Others wake up too early, which can be associated with depression.
But there are a large number of people who struggle with waking up in the middle of the night. Research found that in 61% of people with insomnia, this was a huge issue.
According to experts, this type of insomnia could signal health issues such as sleep apnea or gastrointestinal problems.
Menopausal women may be woken up with hot flushes caused by the menopause and in older men, prostate issues can result in frequent urination, meaning you wake up more.
Peterson says the best thing to do if you suffer from this type of insomnia is to "do nothing".
This means: don't have a lie in the next day, don't go to bed early and don't nap, because if you start to do these things you may transition from acute to chronic insomnia.
"You basically throw off your whole sleep cycle so it actually becomes more difficult to sleep the next night and the night after that," says Peterson.
Here are her six tips to improve your sleep:
Steer clear of any light or activity that's going to "rev you up".
If you go to the toilet, don't turn on the main light in your bathroom as that will wake you up. Instead, use a plug-in night light.
If you decide to watch TV in the middle of the night, do it with sunglasses on.
Be wary of your pets.
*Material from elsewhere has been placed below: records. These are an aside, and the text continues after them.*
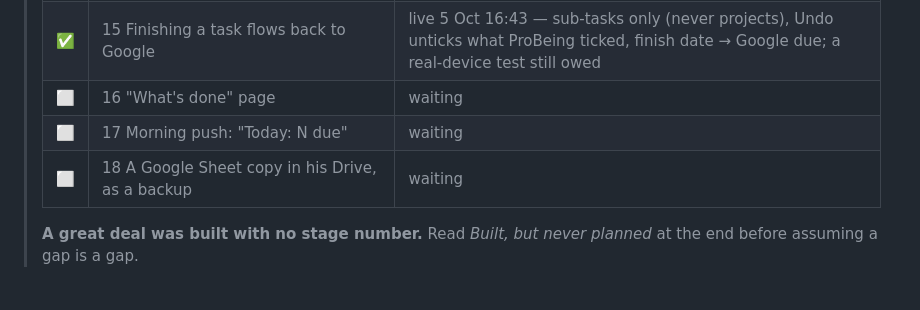
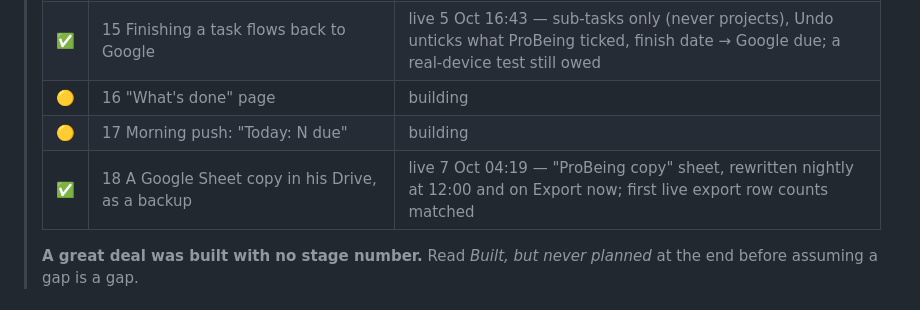
Before and after one commit to saad-jameel/probeing, a Markdown page: docs/ProBeing_Execution_Plan.md, the part around the change. GitHub-like rendering.

Commit message:
Mark Stage 18 live; 16 and 17 building
Co-Authored-By: Claude Opus 5.5 (1M context) <noreply@anthropic.com>
Claude-Session: https://claude.ai/code/session_01GHKGjqHC3yNYds1tuXXMCv

```diff
--- a/docs/ProBeing_Execution_Plan.md
+++ b/docs/ProBeing_Execution_Plan.md
@@ -59,9 +59,9 @@ shipped in `f733804`; `CLAUDE.md` carries the full reasoning.
 > | ✅ | 14b Done/Drop items, time per sub-task, widget shows the sub-task | live 2 Oct 02:00 — items with Done/Drop/Undo and "+ item"; a sub-task ends when its last item is closed; a nap pauses it |
 > | ✅ | (added) Money 2: "Dues", wallet balance, per day till the 1st, new Money screen | live 2 Oct 04:58 — Dues/Logs popups, Expense/Income calculator, running wallet |
 > | ✅ | 15 Finishing a task flows back to Google | live 5 Oct 16:43 — sub-tasks only (never projects), Undo unticks what ProBeing ticked, finish date → Google due; a real-device test still owed |
-> | ⬜ | 16 "What's done" page | waiting |
-> | ⬜ | 17 Morning push: "Today: N due" | waiting |
-> | ⬜ | 18 A Google Sheet copy in his Drive, as a backup | waiting |
+> | 🟡 | 16 "What's done" page | building |
+> | 🟡 | 17 Morning push: "Today: N due" | building |
+> | ✅ | 18 A Google Sheet copy in his Drive, as a backup | live 7 Oct 04:19 — "ProBeing copy" sheet, rewritten nightly at 12:00 and on Export now; first live export row counts matched |
 >
 > **A great deal was built with no stage number.** Read *Built, but never planned*
 > at the end before assuming a gap is a gap.
```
If your dogs or cats sleep on the bed, then your rest will almost certainly be disrupted.
Avoid midnight snacks.
Try not to drink alcohol before bed.